TOKYO, March 13 (Xinhua) -- Fukushima Governor Masao Uchibori has said Prime Minister Shinzo Abe did not use the mandated expression "nuclear accident" during his national address on the occasion of the sixth anniversary of the Great East Japan Earthquake, local media reported Monday.
Abe addressed the nation on March 11 at an annual memorial ceremony in Tokyo organized by the government, six years on from the day a magnitude-9.0 earthquake triggered a devastating tsunami that swept across Japan's northeast and triggered a nuclear disaster at the Daiichi nuclear facility in Fukushima Prefecture.
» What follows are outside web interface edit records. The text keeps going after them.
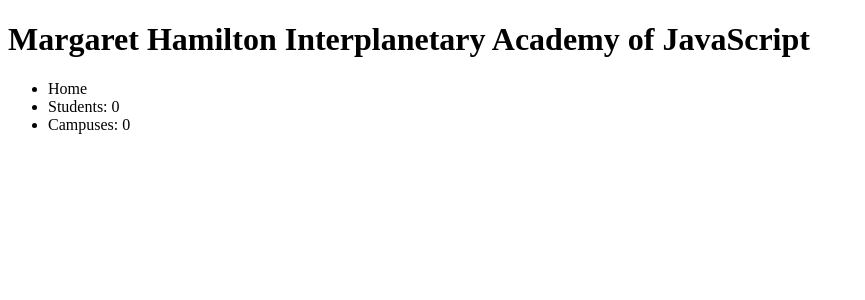
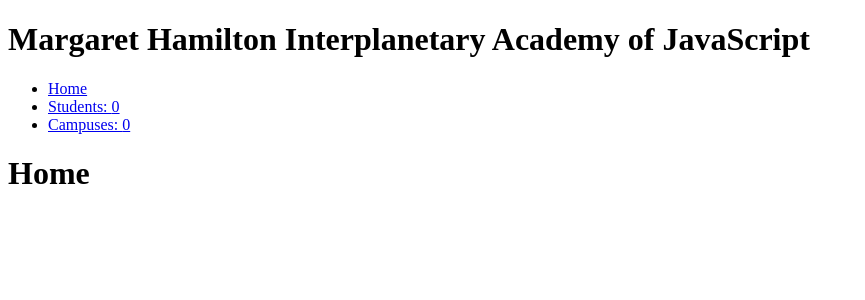
Before and after one commit to reard96/senior-enrichment-project, a React app: page / in a window 1280 px wide. Shown: the top 300 px of the page, without its empty margins (0-865 px from the left). Built offline with nearby package versions, Linux system fonts and the light colour scheme; no server answers.

Commit message:
set up the router

```diff
--- a/src/App.js
+++ b/src/App.js
@@ -2,6 +2,10 @@
 import Nav from './Nav';
 import { loadStudents, loadCampuses } from './store';
 import { connect } from 'react-redux';
+import { HashRouter as Router, Route } from 'react-router-dom';
+import Home from './Home';
+import Students from './Students';
+import Campuses from './Campuses';
 
 class App extends Component {
   componentDidMount() {
@@ -11,7 +15,14 @@
 
   render() {
     return (
-      <Nav />
+      <Router>
+        <div>
+          <Nav />
+          <Route path="/" exact component={ Home } />
+          <Route path="/api/students" exact component={ Students } />
+          <Route path="/api/campuses" exact component={ Campuses } />
+        </div>
+      </Router>
     );
   }
 }
--- /dev/null
+++ b/src/Campuses.js
@@ -0,0 +1,29 @@
+import React from 'react';
+import { connect } from 'react-redux';
+
+const Campuses = ({ campuses }) => {
+  return (
+    <div>
+      <h1>All Campuses:</h1>
+      <ul>
+      {
+        campuses.map(campus => {
+          return (
+            <li key={ campus.id }>
+              { campus.name }
+            </li>
+          );
+        })
+      }
+      </ul>
+    </div>
+  );
+};
+
+const mapStateToProps = ({ campuses }) => {
+  return {
+    campuses
+  };
+};
+
+export default connect(mapStateToProps)(Campuses);
--- /dev/null
+++ b/src/Home.js
@@ -0,0 +1,9 @@
+import React from 'react';
+
+const Home = () => {
+  return (
+    <h1>Home</h1>
+  );
+};
+
+export default Home;
--- a/src/Nav.js
+++ b/src/Nav.js
@@ -1,17 +1,18 @@
 import React from 'react';
 import { connect } from 'react-redux';
+import { Link } from 'react-router-dom';
 
 const Nav = ({ students, campuses }) => {
   return (
     <ul>
       <li>
-        Home
+        <Link to="/">Home</Link>
       </li>
       <li>
-        Students: { students.length }
+        <Link to="/api/students">Students: { students.length }</Link>
       </li>
       <li>
-        Campuses: { campuses.length }
+      <Link to="/api/campuses">Campuses: { campuses.length }</Link>
       </li>
     </ul>
   );
--- /dev/null
+++ b/src/Students.js
@@ -0,0 +1,29 @@
+import React from 'react';
+import { connect } from 'react-redux';
+
+const Students = ({ students }) => {
+  return (
+    <div>
+      <h1>All Students:</h1>
+      <ul>
+      {
+        students.map(student => {
+          return (
+            <li key={ student.id }>
+              { student.name }
+            </li>
+          );
+        })
+      }
+      </ul>
+    </div>
+  );
+};
+
+const mapStateToProps = ({ students }) => {
+  return {
+    students
+  };
+};
+
+export default connect(mapStateToProps)(Students);
```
While stating that the evacuees as a result of the triple disasters had been forced to live in "uncomfortable" living facilities, Abe avoided the use of the expression "nuclear accident" to refer to the crisis at Fukushima, Uchibori said.
Uchibori also stressed the fact that Fukushima Prefecture is still suffering severely due to the accident at Tokyo Electric Power Co. Holdings' (TEPCO) Daiichi plant in the prefecture.
He added that the prime mister also referred to the disaster in the past tense, in stating that a milestone had been crossed after six years.
Uchibori said the disaster in Fukushima has not finished and is continuing, and as such language used to express the severity of the ongoing situation is important.
The Fukushima governor said expressions the prime minister avoided using such as "nuclear accident" and "disaster" are indispensable in describing the current situation in the prefecture, which remains severe.
According to the latest statistics from Japan's National Police Agency (NPA), more than 2,553 people are still unaccounted for in the wake of the triple disasters, meaning the actual death toll is likely more than the current figure of 20,000 either dead or unaccounted for.
Including nearly 40,000 people who fled Fukushima after the meltdowns at the Daiichi plant, 123,168 remain displaced and the ongoing disaster remains the world's worst nuclear crisis since the 1986 Chernobyl accident.